Leah Lemieux is an author and lecturer who works on dolphin protection, education and conservation initiatives.

Tuesday, 12 April 2011


The tree that the Celts traditionally associated with April was the hawthorn, a tree of love and fertility. But the hawthorn does not usually flower until May which is why it is also called the May tree. The blackthorn flowers now, around Easter. Its soft white blossom is in stark contrast to its harsh black thorns. Known as the crown of thorns, the blackthorn tells us of the difficult tasks that must be faced, indeed, that cannot be avoided. This is the place of shadow that must be honoured before the fullness of spring can be enjoyed.
In the mythology of hawthorn, we hear more of these difficult tasks. The hawthorn goddess Olwen was the daughter of Yspaddaden Pencawr or Giant Hawthorn.  She was known as ‘She of the white track’, for white blossom sprang up wherever she walked, leaving white tracks across the land, just as the flowering of hawthorn in the hedgerows does now. The nephew of King Arthur, Culhwych, fell in love with her and was set by her father countless impossible tasks before he could claim her hand. He was helped by the Knights of the Round Table and won his bride.
So Olwen’s white track becomes the bridal train leading us across the land to the place of union. Here where the sun and earth are joined in the marriage that is spring, where the masculine and feminine within us become one, this is our inner alchemical wedding. April is the time of preparation for this, where the sacred tasks are set.
But just as the hawthorn does not blossom until the end of April, it can be hard in the early part of the month to discern our white track from all the others available to us. Its whiteness, as it were, is not apparent yet. The white track is not a road of oughts and shoulds, it is a path of heart. We may not recognise it until we feel it. Stepping onto it thrills us to the core.

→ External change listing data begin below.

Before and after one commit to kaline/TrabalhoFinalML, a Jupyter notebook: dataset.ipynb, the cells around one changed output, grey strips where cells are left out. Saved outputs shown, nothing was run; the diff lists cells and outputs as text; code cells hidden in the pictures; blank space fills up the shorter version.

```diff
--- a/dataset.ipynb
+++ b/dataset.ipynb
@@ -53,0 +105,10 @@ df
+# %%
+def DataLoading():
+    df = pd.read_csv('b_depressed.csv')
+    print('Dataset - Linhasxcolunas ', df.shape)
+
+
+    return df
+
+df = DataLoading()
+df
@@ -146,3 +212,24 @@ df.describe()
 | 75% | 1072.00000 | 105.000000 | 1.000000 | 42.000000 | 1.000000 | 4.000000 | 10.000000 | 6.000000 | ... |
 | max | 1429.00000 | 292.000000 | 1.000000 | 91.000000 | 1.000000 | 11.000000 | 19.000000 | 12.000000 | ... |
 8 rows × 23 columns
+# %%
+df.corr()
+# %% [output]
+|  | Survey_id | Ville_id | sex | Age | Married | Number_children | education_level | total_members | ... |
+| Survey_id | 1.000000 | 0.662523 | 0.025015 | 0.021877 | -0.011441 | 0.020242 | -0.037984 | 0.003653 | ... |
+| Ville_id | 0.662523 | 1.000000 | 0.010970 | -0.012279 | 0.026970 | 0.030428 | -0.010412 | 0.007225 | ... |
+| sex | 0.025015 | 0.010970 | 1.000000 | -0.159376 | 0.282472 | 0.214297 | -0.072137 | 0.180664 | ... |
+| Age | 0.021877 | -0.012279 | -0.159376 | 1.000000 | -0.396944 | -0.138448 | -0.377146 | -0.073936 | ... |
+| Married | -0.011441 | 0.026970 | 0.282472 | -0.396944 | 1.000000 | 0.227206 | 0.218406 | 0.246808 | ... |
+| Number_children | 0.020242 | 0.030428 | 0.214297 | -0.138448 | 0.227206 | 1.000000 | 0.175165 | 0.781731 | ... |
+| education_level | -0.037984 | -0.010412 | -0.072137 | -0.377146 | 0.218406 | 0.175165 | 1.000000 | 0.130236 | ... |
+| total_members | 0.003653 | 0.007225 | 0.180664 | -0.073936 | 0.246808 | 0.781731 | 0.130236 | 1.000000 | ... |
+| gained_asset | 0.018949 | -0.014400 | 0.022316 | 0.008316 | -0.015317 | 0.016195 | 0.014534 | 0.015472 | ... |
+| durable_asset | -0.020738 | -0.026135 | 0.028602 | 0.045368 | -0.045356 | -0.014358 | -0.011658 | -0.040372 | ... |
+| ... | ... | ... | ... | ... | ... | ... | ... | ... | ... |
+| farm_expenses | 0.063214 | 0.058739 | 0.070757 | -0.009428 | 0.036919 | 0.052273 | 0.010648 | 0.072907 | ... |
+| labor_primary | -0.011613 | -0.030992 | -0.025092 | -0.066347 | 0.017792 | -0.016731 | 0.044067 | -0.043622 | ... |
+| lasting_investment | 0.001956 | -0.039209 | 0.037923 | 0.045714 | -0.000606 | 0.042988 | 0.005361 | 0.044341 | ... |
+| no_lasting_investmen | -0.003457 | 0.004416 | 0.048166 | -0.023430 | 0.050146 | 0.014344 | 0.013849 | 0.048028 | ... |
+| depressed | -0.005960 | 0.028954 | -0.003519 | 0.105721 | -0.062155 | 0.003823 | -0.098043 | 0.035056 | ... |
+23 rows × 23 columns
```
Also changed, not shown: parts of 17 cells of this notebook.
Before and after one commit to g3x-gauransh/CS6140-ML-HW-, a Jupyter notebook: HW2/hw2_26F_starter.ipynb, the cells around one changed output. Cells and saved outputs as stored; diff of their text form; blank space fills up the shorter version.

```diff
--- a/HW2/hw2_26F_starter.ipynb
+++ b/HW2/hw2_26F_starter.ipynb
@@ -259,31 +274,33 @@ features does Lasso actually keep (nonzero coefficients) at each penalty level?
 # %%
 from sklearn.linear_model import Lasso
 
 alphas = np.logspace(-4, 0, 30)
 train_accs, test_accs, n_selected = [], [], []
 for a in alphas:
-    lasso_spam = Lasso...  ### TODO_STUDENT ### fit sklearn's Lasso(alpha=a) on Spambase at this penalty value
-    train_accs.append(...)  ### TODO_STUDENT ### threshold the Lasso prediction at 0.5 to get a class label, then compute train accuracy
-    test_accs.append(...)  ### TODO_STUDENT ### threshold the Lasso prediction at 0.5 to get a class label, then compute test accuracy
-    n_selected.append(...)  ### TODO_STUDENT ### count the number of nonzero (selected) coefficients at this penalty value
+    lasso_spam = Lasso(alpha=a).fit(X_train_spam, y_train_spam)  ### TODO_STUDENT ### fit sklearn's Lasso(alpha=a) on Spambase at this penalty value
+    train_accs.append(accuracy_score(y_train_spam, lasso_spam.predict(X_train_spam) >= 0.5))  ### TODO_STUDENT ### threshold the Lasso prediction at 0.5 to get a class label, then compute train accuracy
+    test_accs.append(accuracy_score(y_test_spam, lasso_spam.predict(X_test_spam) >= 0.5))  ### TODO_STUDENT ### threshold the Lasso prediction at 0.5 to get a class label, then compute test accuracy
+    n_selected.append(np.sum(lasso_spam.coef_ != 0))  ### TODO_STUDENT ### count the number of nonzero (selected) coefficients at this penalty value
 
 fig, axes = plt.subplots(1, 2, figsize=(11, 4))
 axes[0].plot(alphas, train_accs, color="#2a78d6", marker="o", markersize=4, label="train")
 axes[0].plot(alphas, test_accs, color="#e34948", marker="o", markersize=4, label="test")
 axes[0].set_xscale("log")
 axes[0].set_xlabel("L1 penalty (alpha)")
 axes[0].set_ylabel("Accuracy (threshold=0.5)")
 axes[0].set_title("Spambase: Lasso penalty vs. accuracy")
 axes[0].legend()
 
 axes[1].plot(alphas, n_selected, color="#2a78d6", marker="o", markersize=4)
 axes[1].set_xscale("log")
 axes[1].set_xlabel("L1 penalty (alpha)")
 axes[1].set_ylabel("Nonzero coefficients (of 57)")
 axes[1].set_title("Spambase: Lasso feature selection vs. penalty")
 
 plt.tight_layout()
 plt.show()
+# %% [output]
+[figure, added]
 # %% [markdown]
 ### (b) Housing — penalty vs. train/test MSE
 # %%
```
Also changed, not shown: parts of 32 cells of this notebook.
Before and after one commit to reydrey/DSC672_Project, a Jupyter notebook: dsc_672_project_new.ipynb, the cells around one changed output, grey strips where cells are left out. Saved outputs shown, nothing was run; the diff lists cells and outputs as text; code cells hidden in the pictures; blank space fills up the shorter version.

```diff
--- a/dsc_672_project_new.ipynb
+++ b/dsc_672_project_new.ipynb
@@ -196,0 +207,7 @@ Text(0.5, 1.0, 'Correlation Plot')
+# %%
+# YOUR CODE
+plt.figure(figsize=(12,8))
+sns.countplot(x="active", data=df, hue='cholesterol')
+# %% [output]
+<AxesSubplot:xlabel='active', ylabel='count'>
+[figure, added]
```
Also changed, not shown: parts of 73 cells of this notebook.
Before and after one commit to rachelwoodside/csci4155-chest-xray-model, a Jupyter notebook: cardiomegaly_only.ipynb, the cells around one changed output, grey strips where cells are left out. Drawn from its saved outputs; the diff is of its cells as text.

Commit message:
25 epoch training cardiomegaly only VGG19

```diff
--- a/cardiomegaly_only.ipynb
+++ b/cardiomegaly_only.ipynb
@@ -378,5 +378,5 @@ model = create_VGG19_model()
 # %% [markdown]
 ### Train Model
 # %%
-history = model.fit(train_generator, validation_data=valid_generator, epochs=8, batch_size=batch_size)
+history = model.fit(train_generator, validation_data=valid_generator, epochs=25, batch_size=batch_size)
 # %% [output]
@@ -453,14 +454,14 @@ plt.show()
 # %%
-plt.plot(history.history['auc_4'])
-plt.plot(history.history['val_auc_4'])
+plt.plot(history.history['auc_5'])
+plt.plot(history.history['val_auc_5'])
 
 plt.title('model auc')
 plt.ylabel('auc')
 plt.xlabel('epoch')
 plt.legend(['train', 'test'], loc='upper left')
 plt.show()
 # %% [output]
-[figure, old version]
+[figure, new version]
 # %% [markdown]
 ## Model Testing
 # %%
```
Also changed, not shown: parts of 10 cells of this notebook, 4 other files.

Ian Siddons Heginworth is an environmental arts therapist, founder of the Devon-based Wild Things community programme and author of Environmental Arts Therapy and the Tree of Life, Spirit’s Rest Books.